Maikel Moreno, the president of Venezuela's Supreme Court, and among those sanctioned by the us government, said Friday that Trump's executive order was an attempt to impose its authority over Venezuela's institutions and compromise the judicial branch's independence.
She said the order was one more example of US attempts to destabilize Venezuela's government, adding that Maduro strongly backs the Supreme Court magistrates who are "victims of USA imperial power".
The remarks come a day after the Trump administration slapped sanctions against eight members of Venezuela's Supreme Court, accusing them of damaging the nation's democracy.
"You sort of have to wonder: Why is that happening?"
According to BBC news agency, beyond the freezing of assets those judges could have in the United States, the sanctions suppose a symbolic and political endorsement of the administration of Donald Trump to the Venezuelan extreme right opposition that seeks to destabilize the Bolivarian government.
The sanctions imposed by the US Treasury include the freeze of any assets that the judges may have in the US, barring them from entering the country, and prohibiting US citizens from doing business with them.
In issuing its sanctions ruling, the U.S. Treasury Department cited several court rulings since the opposition gained control of congress in 2016.
"We find the rising tensions in Venezuela very alarming, and incidents like that involving Mr. Capriles yesterday are unlikely to help reduce tensions", Zeid's spokesperson, Rupert Colville, told reporters in Geneva on Friday.
Venezuela's Supreme Court has always been filled with government loyalists.
Later in May, Elías José Jaua Milano, who was appointed president of the Commission for the National Constituent Assembly, said in an interview with RT Spanish that Venezuela's major opposition is not interested in taking part in free general elections, and is merely seeking ways to create chaos and violently oust President Nicholas Maduro from office.
There was no immediate reaction from the Maduro government, but in the past it has disputed that the country's justice system is politicized. A ruling by the court in late March stripping the opposition-controlled assembly of its remaining powers ignited a deadly wave of unrest.
"In Venezuela, we are on the verge of [a] humanitarian crisis", U.S. Ambassador Nikki Haley said in a statement.
The new sanctions come as Maduro is facing increasing worldwide pressure to hold elections. The Washington-based Organization of American States is holding a rare foreign ministers council session on the troubled South American nation later this month.
Hundreds of thousands of people have taken to the streets across Venezuela in protest against the Maduro's government, demanding elections, freedom for jailed activists, foreign aid and autonomy for the opposition-led legislature.

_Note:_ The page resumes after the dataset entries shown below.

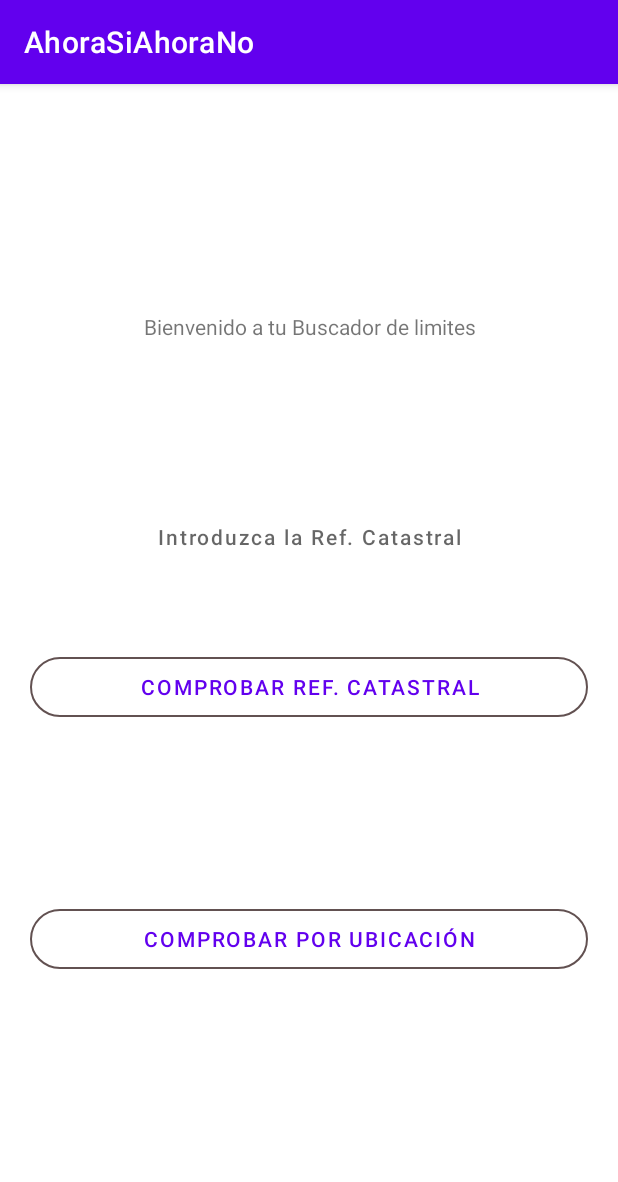
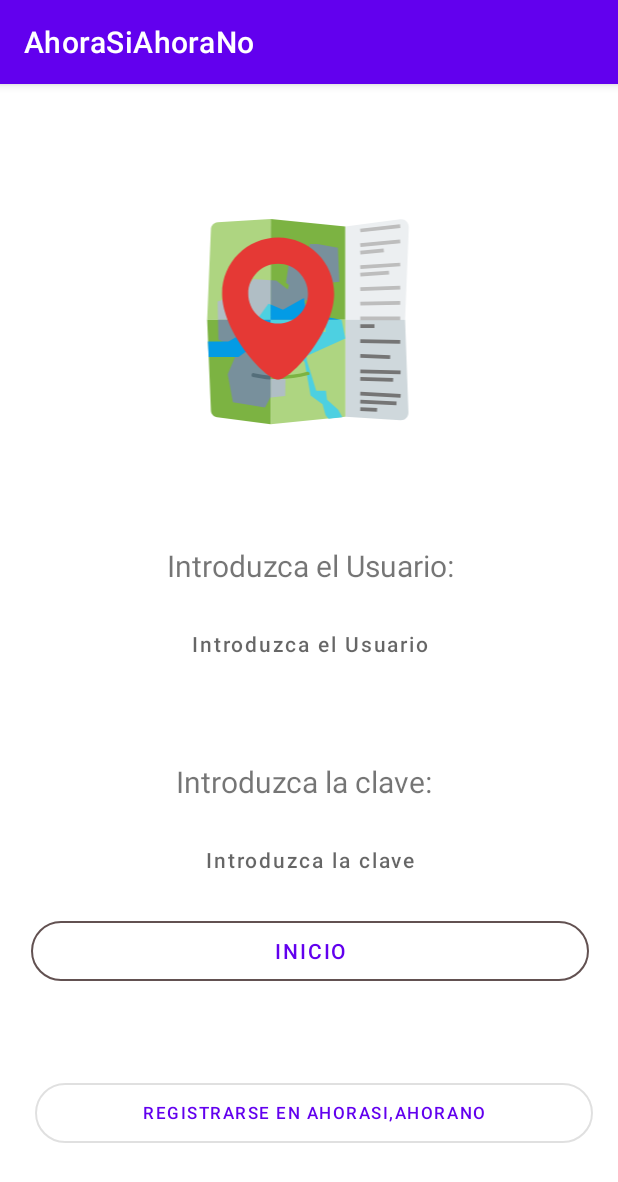
Before and after one commit to Valentfer/AhoraSiAhoraNo, an Android app: the screen it shows after launch (MainActivity2 before the commit, MainActivity3 after it), on a phone screen of 412 x 824 dp. Shown: the top 1182 px of the screen. Run offline under Robolectric (Android 15) with nearby library versions, the phone set to English and light mode, and no system bars.

Commit message:
Incluido Login Y Base de datos

```diff
--- /dev/null
+++ b/app/src/main/java/com/example/ahorasiahorano/MainActivity3.kt
@@ -0,0 +1,55 @@
+package com.example.ahorasiahorano
+
+import android.content.Intent
+import androidx.appcompat.app.AppCompatActivity
+import android.os.Bundle
+import android.widget.Button
+import android.widget.EditText
+import android.widget.Toast
+
+class MainActivity3 : AppCompatActivity() {
+
+    private lateinit var etUsuario: EditText
+    private lateinit var etPassword: EditText
+    private lateinit var btnRegistro: Button
+    private lateinit var btnInicio: Button
+
+
+    override fun onCreate(savedInstanceState: Bundle?) {
+        super.onCreate(savedInstanceState)
+        setContentView(R.layout.activity_main3)
+
+        etUsuario = findViewById(R.id.etUsuario)
+        etPassword = findViewById(R.id.etPassword)
+        btnRegistro = findViewById(R.id.btnRegistro)
+        btnInicio = findViewById(R.id.btnInicio)
+
+        btnRegistro.setOnClickListener {
+            val intent = Intent(this, MainActivity4::class.java)
+            startActivity(intent)
+        }
+        btnInicio.setOnClickListener {
+            if (etUsuario.text.isNotEmpty() && etPassword.text.isNotEmpty()){
+                if (iniciarApp(etUsuario.text.toString(), etPassword.text.toString())){
+                    val intent = Intent(this, MainActivity2::class.java)
+                    startActivity(intent)
+                }else{
+                    Toast.makeText(this,"Datos incorrectos",Toast.LENGTH_LONG).show()
+                }
+            }else{
+                Toast.makeText(this,"Introduce el usuario y contraseña",Toast.LENGTH_LONG).show()
+            }
+        }
+    }
+
+    private fun iniciarApp(usuario: String, password: String): Boolean {
+
+        val admin = BBDD(this, "login", null, 1)
+            val db = admin.readableDatabase
+            val cursor = db.rawQuery("select * from login where usuario ='$usuario' and password = '$password'", null)
+            val count = cursor.count
+            cursor.close()
+            db.close()
+            return count > 0
+    }
+}
--- /dev/null
+++ b/app/src/main/res/layout/activity_main3.xml
@@ -0,0 +1,104 @@
+<?xml version="1.0" encoding="utf-8"?>
+<androidx.constraintlayout.widget.ConstraintLayout xmlns:android="http://schemas.android.com/apk/res/android"
+    xmlns:app="http://schemas.android.com/apk/res-auto"
+    xmlns:tools="http://schemas.android.com/tools"
+    android:layout_width="match_parent"
+    android:layout_height="match_parent"
+    tools:context=".MainActivity3">
+
+    <ImageView
+        android:id="@+id/image_logo"
+        android:layout_width="204dp"
+        android:layout_height="159dp"
+        android:layout_marginTop="80dp"
+        app:layout_constraintEnd_toEndOf="parent"
+        app:layout_constraintHorizontal_bias="0.497"
+        app:layout_constraintStart_toStartOf="parent"
+        app:layout_constraintTop_toTopOf="parent"
+        app:srcCompat="@drawable/if_advantage_nearby_1034361_88844" />
+
+    <TextView
+        android:id="@+id/tvUsuario"
+        android:layout_width="372dp"
+        android:layout_height="52dp"
+        android:layout_marginTop="56dp"
+        android:gravity="center"
+        android:text="@string/tvusuario"
+        android:textSize="20sp"
+        app:layout_constraintEnd_toEndOf="parent"
+        app:layout_constraintHorizontal_bias="0.512"
+        app:layout_constraintStart_toStartOf="parent"
+        app:layout_constraintTop_toBottomOf="@+id/image_logo" />
+
+    <EditText
+        android:id="@+id/etUsuario"
+        style="?attr/materialButtonOutlinedStyle"
+        android:layout_width="372dp"
+        android:layout_height="52dp"
+        android:ems="10"
+        android:hint="@string/usuario"
+        android:inputType="text"
+        app:cornerRadius="20dp"
+        app:layout_constraintEnd_toEndOf="parent"
+        app:layout_constraintStart_toStartOf="parent"
+        app:layout_constraintTop_toBottomOf="@+id/tvUsuario"
+        app:strokeColor="#DD4A3737" />
+
+    <TextView
+        android:id="@+id/tvPassword"
+        android:layout_width="372dp"
+        android:layout_height="52dp"
+        android:layout_marginTop="40dp"
+        android:gravity="center"
+        android:text="@string/tvpassword"
+        android:textSize="20sp"
+        app:layout_constraintEnd_toEndOf="parent"
+        app:layout_constraintHorizontal_bias="0.41"
+        app:layout_constraintStart_toStartOf="parent"
+        app:layout_constraintTop_toBottomOf="@+id/etUsuario" />
+
+    <EditText
+        android:id="@+id/etPassword"
+        style="?attr/materialButtonOutlinedStyle"
+        android:layout_width="372dp"
+        android:layout_height="52dp"
+        android:ems="10"
+        android:hint="@string/password"
+        android:inputType="text|textPassword"
+        app:cornerRadius="20dp"
+        app:layout_constraintEnd_toEndOf="parent"
+        app:layout_constraintStart_toStartOf="parent"
+        app:layout_constraintTop_toBottomOf="@+id/tvPassword"
+        app:strokeColor="#DD4A3737"
+        android:autofillHints="" />
+
+    <Button
+        android:id="@+id/btnInicio"
+        style="?attr/materialButtonOutlinedStyle"
+        android:layout_width="372dp"
+        android:layout_height="52dp"
+        android:text="@string/btnInicio"
+        app:cornerRadius="20dp"
+        app:layout_constraintBottom_toTopOf="@+id/btnRegistro"
+        app:layout_constraintEnd_toEndOf="parent"
+        app:layout_constraintHorizontal_bias="0.512"
+        app:layout_constraintStart_toStartOf="parent"
+        app:layout_constraintTop_toBottomOf="@+id/etPassword"
+        app:layout_constraintVertical_bias="0.133"
+        app:strokeColor="#DD4A3737" />
+
+    <Button
+        android:id="@+id/btnRegistro"
+        style="?attr/materialButtonOutlinedStyle"
+        android:layout_width="372dp"
+        android:layout_height="52dp"
+        android:layout_marginBottom="56dp"
+        android:text="@string/btnRegistro"
+        android:textSize="11sp"
+        app:cornerRadius="20dp"
+        app:layout_constraintBottom_toBottomOf="parent"
+        app:layout_constraintEnd_toEndOf="parent"
+        app:layout_constraintHorizontal_bias="0.589"
+        app:layout_constraintStart_toStartOf="parent" />
+
+</androidx.constraintlayout.widget.ConstraintLayout>
--- a/app/src/main/res/values/strings.xml
+++ b/app/src/main/res/values/strings.xml
@@ -6,4 +6,12 @@
     <string name="Coor">Comprobar por ubicación</string>
     <string name="Introduzca">Introduzca la Ref. Catastral</string>
     <string name="Bienvenida">Bienvenido a tu Buscador de limites</string>
+    <string name="usuario">Introduzca el Usuario</string>
+    <string name="password">Introduzca la clave</string>
+    <string name="tvusuario">Introduzca el Usuario:</string>
+    <string name="tvpassword">Introduzca la clave:</string>
+    <string name="btnRegistro">Registrarse en AhoraSi,AhoraNo</string>
+    <string name="btnInicio">Inicio</string>
+    <!-- TODO: Remove or change this placeholder text -->
+    <string name="btnRegInsertar">Insertar</string>
 </resources>
```
Also changed, not shown: app/src/main/AndroidManifest.xml (+8 -2 lines), app/src/main/java/com/example/ahorasiahorano/BBDD.kt (added, +14 -0 lines), app/src/main/java/com/example/ahorasiahorano/MainActivity4.kt (added, +49 -0 lines), app/src/main/res/layout/activity_main4.xml (added, +53 -0 lines).
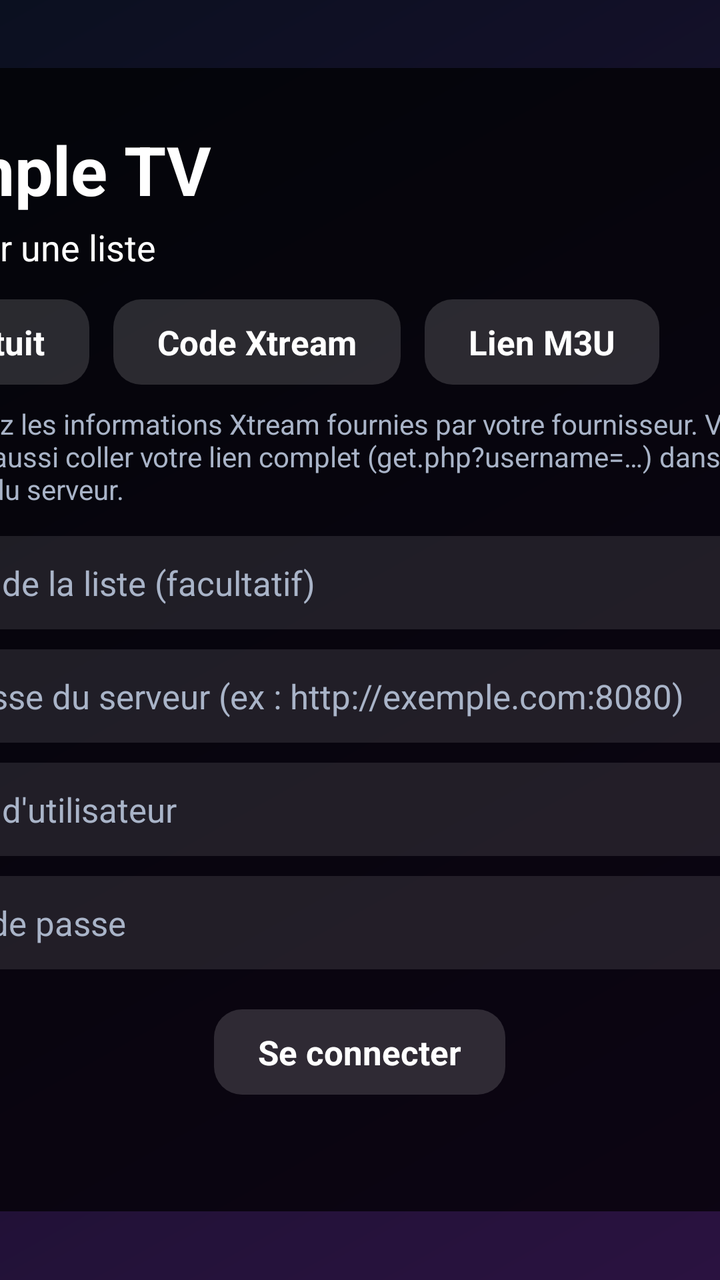
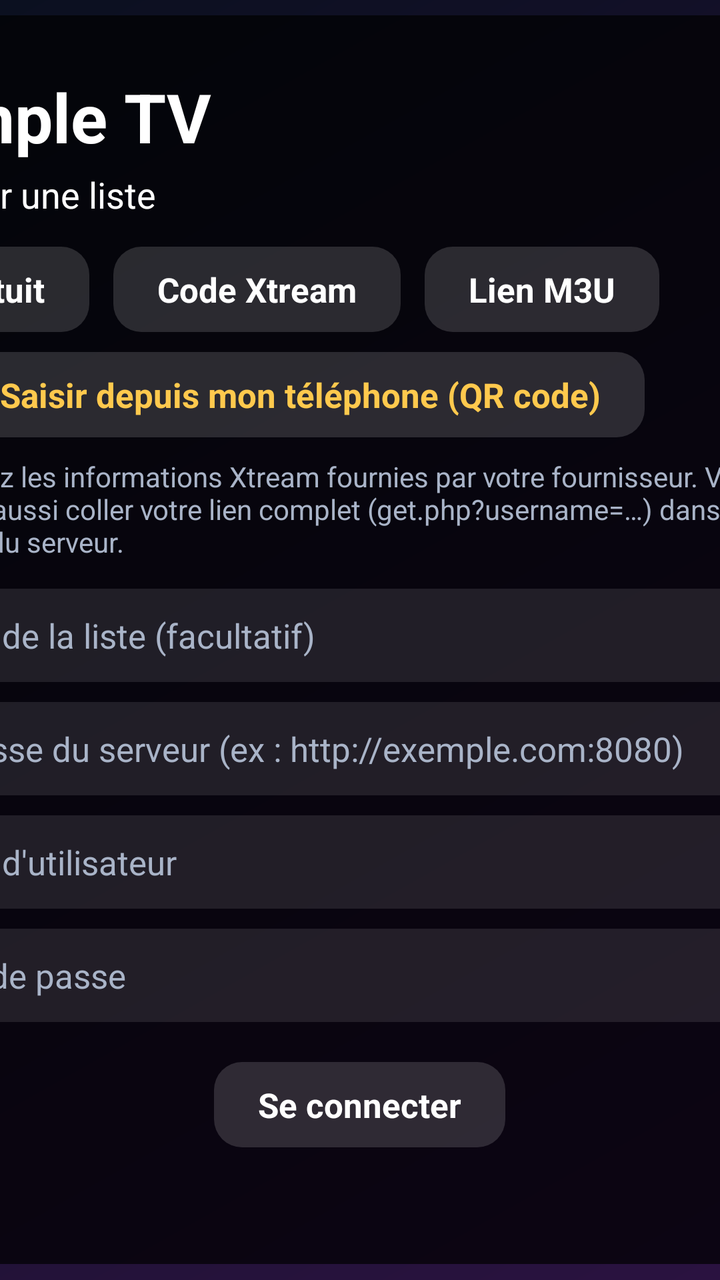

Before-and-after screenshots of an Android layout around one commit, followed by the original layout XML and the change that was made.
<!-- AndroidManifest.xml: activity theme AppTheme.Typing -->
<!-- res/layout/activity_login.xml -->
<?xml version="1.0" encoding="utf-8"?>
<FrameLayout xmlns:android="http://schemas.android.com/apk/res/android"
    android:layout_width="match_parent"
    android:layout_height="match_parent">

    <ScrollView
        android:id="@+id/scroll"
        android:layout_width="520dp"
        android:layout_height="wrap_content"
        android:layout_gravity="center"
        android:fillViewport="true">

        <LinearLayout
            android:layout_width="match_parent"
            android:layout_height="wrap_content"
            android:background="@drawable/bg_panel"
            android:orientation="vertical"
            android:padding="28dp">

            <TextView
                android:layout_width="wrap_content"
                android:layout_height="wrap_content"
                android:text="@string/app_name"
                android:textColor="@color/text"
                android:textSize="34sp"
                android:textStyle="bold" />

            <TextView
                android:layout_width="wrap_content"
                android:layout_height="wrap_content"
                android:layout_marginTop="4dp"
                android:text="@string/login_title"
                android:textColor="@color/text"
                android:textSize="18sp" />

            <LinearLayout
                android:layout_width="match_parent"
                android:layout_height="wrap_content"
                android:layout_marginTop="14dp"
                android:orientation="horizontal">

                <TextView
                    android:id="@+id/tabFree"
                    style="@style/Btn"
                    android:text="Gratuit" />

                <TextView
                    android:id="@+id/tabXtream"
                    style="@style/Btn"
                    android:text="Code Xtream" />

                <TextView
                    android:id="@+id/tabM3u"
                    style="@style/Btn"
                    android:text="Lien M3U" />
            </LinearLayout>

            <TextView
                android:id="@+id/help"
                android:layout_width="match_parent"
                android:layout_height="wrap_content"
                android:layout_marginTop="10dp"
                android:layout_marginBottom="4dp"
                android:text="@string/login_help"
                android:textColor="@color/text_dim"
                android:textSize="14sp" />

            <EditText
                android:id="@+id/name"
                style="@style/Field"
                android:hint="Nom de la liste (facultatif)"
                android:imeOptions="actionNext|flagNoExtractUi"
                android:inputType="text" />

            <EditText
                android:id="@+id/m3uUrl"
                style="@style/Field"
                android:hint="Adresse de la liste (http://…/liste.m3u)"
                android:imeOptions="actionDone|flagNoExtractUi"
                android:inputType="textUri"
                android:visibility="gone" />

            <EditText
                android:id="@+id/server"
                style="@style/Field"
                android:hint="@string/server_hint"
                android:imeOptions="actionNext|flagNoExtractUi"
                android:inputType="textUri" />

            <EditText
                android:id="@+id/user"
                style="@style/Field"
                android:hint="@string/user_hint"
                android:imeOptions="actionNext|flagNoExtractUi"
                android:inputType="text" />

            <EditText
                android:id="@+id/pass"
                style="@style/Field"
                android:hint="@string/pass_hint"
                android:imeOptions="actionDone|flagNoExtractUi"
                android:inputType="text" />

            <TextView
                android:id="@+id/connect"
                style="@style/Btn"
                android:layout_gravity="center_horizontal"
                android:layout_marginTop="20dp"
                android:layout_marginEnd="0dp"
                android:text="@string/connect" />

            <ProgressBar
                android:id="@+id/progress"
                android:layout_width="36dp"
                android:layout_height="36dp"
                android:layout_gravity="center_horizontal"
                android:layout_marginTop="12dp"
                android:visibility="gone" />

            <TextView
                android:id="@+id/error"
                android:layout_width="match_parent"
                android:layout_height="wrap_content"
                android:layout_marginTop="10dp"
                android:gravity="center"
                android:textColor="@color/gold"
                android:textSize="15sp" />
        </LinearLayout>
    </ScrollView>
</FrameLayout>
<!-- resources referenced by this layout -->
<resources>
  <color name="gold">#FFC94D</color>
  <color name="text">#FFFFFF</color>
  <color name="text_dim">#A9B4C8</color>
  <!-- drawable bg_panel (drawable) -->
  <?xml version="1.0" encoding="utf-8"?>
  <shape xmlns:android="http://schemas.android.com/apk/res/android">
      <solid android:color="@color/panel" />
      <corners android:radius="10dp" />
  </shape>
  <string name="app_name">Simple TV</string>
  <string name="connect">Se connecter</string>
  <string name="login_help">Saisissez les informations Xtream fournies par votre fournisseur. Vous pouvez aussi coller votre lien complet (get.php?username=…) dans le champ du serveur.</string>
  <string name="login_title">Ajouter une liste</string>
  <string name="pass_hint">Mot de passe</string>
  <string name="server_hint">Adresse du serveur (ex : http://exemple.com:8080)</string>
  <string name="user_hint">Nom d\'utilisateur</string>
  <style name="Btn">
          <item name="android:layout_width">wrap_content</item>
          <item name="android:layout_height">wrap_content</item>
          <item name="android:layout_marginEnd">12dp</item>
          <item name="android:paddingStart">22dp</item>
          <item name="android:paddingEnd">22dp</item>
          <item name="android:paddingTop">10dp</item>
          <item name="android:paddingBottom">10dp</item>
          <item name="android:textSize">17sp</item>
          <item name="android:textStyle">bold</item>
          <item name="android:textColor">@color/text</item>
          <item name="android:background">@drawable/sel_tile</item>
          <item name="android:focusable">true</item>
          <item name="android:clickable">true</item>
      </style>
  <style name="Field">
          <item name="android:layout_width">match_parent</item>
          <item name="android:layout_height">wrap_content</item>
          <item name="android:layout_marginTop">10dp</item>
          <item name="android:padding">12dp</item>
          <item name="android:textSize">17sp</item>
          <item name="android:textColor">@color/text</item>
          <item name="android:textColorHint">@color/text_dim</item>
          <item name="android:background">@drawable/sel_field</item>
          <item name="android:singleLine">true</item>
      </style>
  <style name="AppTheme.Typing">
          <item name="android:windowFullscreen">false</item>
      </style>
  <color name="panel">#B3000000</color>
  <!-- drawable sel_tile (drawable) -->
  <?xml version="1.0" encoding="utf-8"?>
  <selector xmlns:android="http://schemas.android.com/apk/res/android">
      <item android:state_focused="true">
          <shape>
              <solid android:color="@color/accent" />
              <stroke android:width="3dp" android:color="@color/text" />
              <corners android:radius="14dp" />
          </shape>
      </item>
      <item>
          <shape>
              <solid android:color="@color/item_strong" />
              <corners android:radius="14dp" />
          </shape>
      </item>
  </selector>
  <!-- drawable sel_field (drawable) -->
  <?xml version="1.0" encoding="utf-8"?>
  <selector xmlns:android="http://schemas.android.com/apk/res/android">
      <item android:state_focused="true">
          <shape>
              <solid android:color="@color/item_strong" />
              <stroke android:width="2dp" android:color="@color/accent" />
              <corners android:radius="8dp" />
          </shape>
      </item>
      <item>
          <shape>
              <solid android:color="@color/item" />
              <corners android:radius="8dp" />
          </shape>
      </item>
  </selector>
  <color name="accent">#3D7BFF</color>
  <color name="item_strong">#26FFFFFF</color>
  <color name="item">#1AFFFFFF</color>
</resources>

<!-- the commit's change to res/layout/activity_login.xml (unified diff, before → after) -->
@@ -54,6 +54,13 @@
                     style="@style/Btn"
                     android:text="Lien M3U" />
             </LinearLayout>
+
+            <TextView
+                android:id="@+id/fromPhone"
+                style="@style/Btn"
+                android:layout_marginTop="10dp"
+                android:text="📱  Saisir depuis mon téléphone (QR code)"
+                android:textColor="@color/gold" />
 
             <TextView
                 android:id="@+id/help"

Maduro is pushing to resolve the crisis by convening a special assembly to rewrite the nation's constitution. He served time for murder 30 years ago and was implicated in at least two other murders yet continued to rise in Venezuela's murky security services.